In addition to slashing the infection rate, the strategy calls for increasing patients’ access to care so that 85 percent of those infected will receive care within three months of being diagnosed, compared with 65 percent who do so now. It says that 90 percent of all people who have HIV or AIDS should know they are infected, up from the current 79 percent. A further goal should be to reduce the HIV transmission rate by 30 percent. The report says the twin aims of cutting new infections and increasing the number of patients who receive care will advance Obama’s goal of making the United States “a place where new HIV infections are rare and when they do occur, every person, regardless of age, gender, race/ethnicity, sexual orientation, gender identity or socio-economic circumstance, will have unfettered access to high quality, life-extending care, free from stigma and discrimination.” The strategy does not call for a massive spending increase.
Human Rights Campaign:
“President Obama has put forward a bold and historic framework for addressing HIV and AIDS in the United States. The Strategy importantly acknowledges the continued impact HIV/AIDS has on LGBT people, as well as the failure to put adequate attention and resources toward addressing the epidemic in our community. But the goals and timetables laid out in this document cannot and will not be achieved without strong leadership and robust resources,” said HRC President Joe Solmonese. “All of us – including the administration and Congress, state governments, service providers and advocates – must commit to ensuring that the bold vision of this plan is fulfilled, and ‘[t]he United States will become a place where new HIV infections are rare and when they do occur, every person, regardless of age, gender, race/ethnicity, sexual orientation, gender identity or socio-economic circumstance, will have unfettered access to high quality, life-extending care, free from stigma and discrimination.’”
National Gay & Lesbian Task Force:

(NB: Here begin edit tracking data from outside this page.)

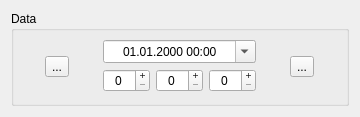
This is res/ui/record.ui in LazyT/obpm as Qt 5 draws it before an edit. The edited form follows.
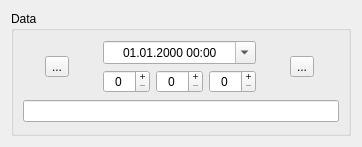
This is the edited form. Icons and pictures are not drawn.

Commit message: add comments for records

Patch:
```diff
--- a/res/ui/record.ui
+++ b/res/ui/record.ui
@@ -6,8 +6,8 @@
    <rect>
     <x>0</x>
     <y>0</y>
-    <width>360</width>
-    <height>117</height>
+    <width>362</width>
+    <height>147</height>
    </rect>
   </property>
   <property name="windowTitle">
@@ -26,7 +26,9 @@
      <property name="title">
       <string>Data</string>
      </property>
-     <layout class="QHBoxLayout" name="horizontalLayout">
+     <layout class="QVBoxLayout" name="verticalLayout_2">
+      <item>
+       <layout class="QHBoxLayout" name="horizontalLayout_3">
       <item>
        <widget class="QToolButton" name="toolButton_user">
         <property name="toolTip">
@@ -174,6 +176,18 @@
           <width>48</width>
           <height>48</height>
          </size>
+          </property>
+         </widget>
+        </item>
+       </layout>
+      </item>
+      <item>
+       <widget class="QLineEdit" name="lineEdit_comment">
+        <property name="toolTip">
+         <string>enter comment for this record</string>
+        </property>
+        <property name="alignment">
+         <set>Qt::AlignCenter</set>
         </property>
        </widget>
       </item>
```
Lines whose indentation alone changed are shown as unchanged. The commit also changes 11 other files.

This plan offers much-needed relief by focusing on high-risk communities, directing money to states with the highest need based on reported cases of HIV/AIDS, and by recognizing the unique needs of affected populations. The administration has taken a historic step today in the fight against HIV/AIDS. However, the plan doesn’t yet go far enough in ending new infections and helping those already coping with the disease to manage it. The government must make available the necessary resources and life-saving medicines for those in need. Adequate attention to and funding for implementation as well as aggressive timetables are essential to the success of this plan. This ongoing national tragedy requires an immediate, potent and cohesive federal response that is appropriately funded.

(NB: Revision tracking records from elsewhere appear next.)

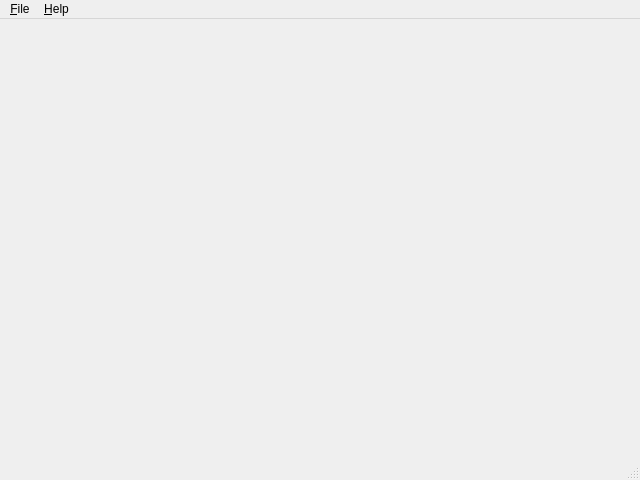
Before: the Qt Designer form mainwindow.ui in srutz/diskspacetool, drawn with Qt 5.
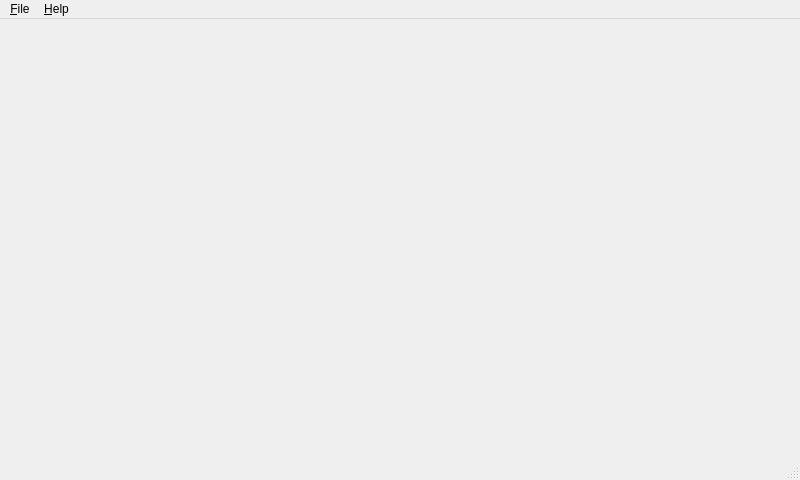
After: the same form once the commit is applied.

```diff
--- a/mainwindow.ui
+++ b/mainwindow.ui
@@ -6,7 +6,7 @@
    <rect>
     <x>0</x>
     <y>0</y>
-    <width>640</width>
+    <width>800</width>
     <height>480</height>
    </rect>
   </property>
@@ -40,7 +40,7 @@
     <rect>
      <x>0</x>
      <y>0</y>
-     <width>640</width>
+     <width>800</width>
      <height>22</height>
     </rect>
    </property>
```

“The president’s plan is so flawed that it might actually represent a step backwards in combating HIV and AIDS in the United States,” said Housing Works President and CEO Charles King. “Since his days on the campaign trail, President Obama has repeatedly said that he wants to lead the fight against AIDS. Unless he commits significant new resources intended to make major inroads against the spread of HIV, he will be regarded as a leader who did next to nothing about the most devastating epidemic of our time.” The president’s plan sets insufficiently ambitious goals for reducing the number of annual HIV infections in the U.S. while, at the same time, the plan fails to provide adequate funding to reach even the modest HIV prevention and treatment goals that it sets out.
I don’t see anything in the plan about addressing the ADAP crisis. Note that even the Democratic lapdogs HRC are clapping half-heartedly.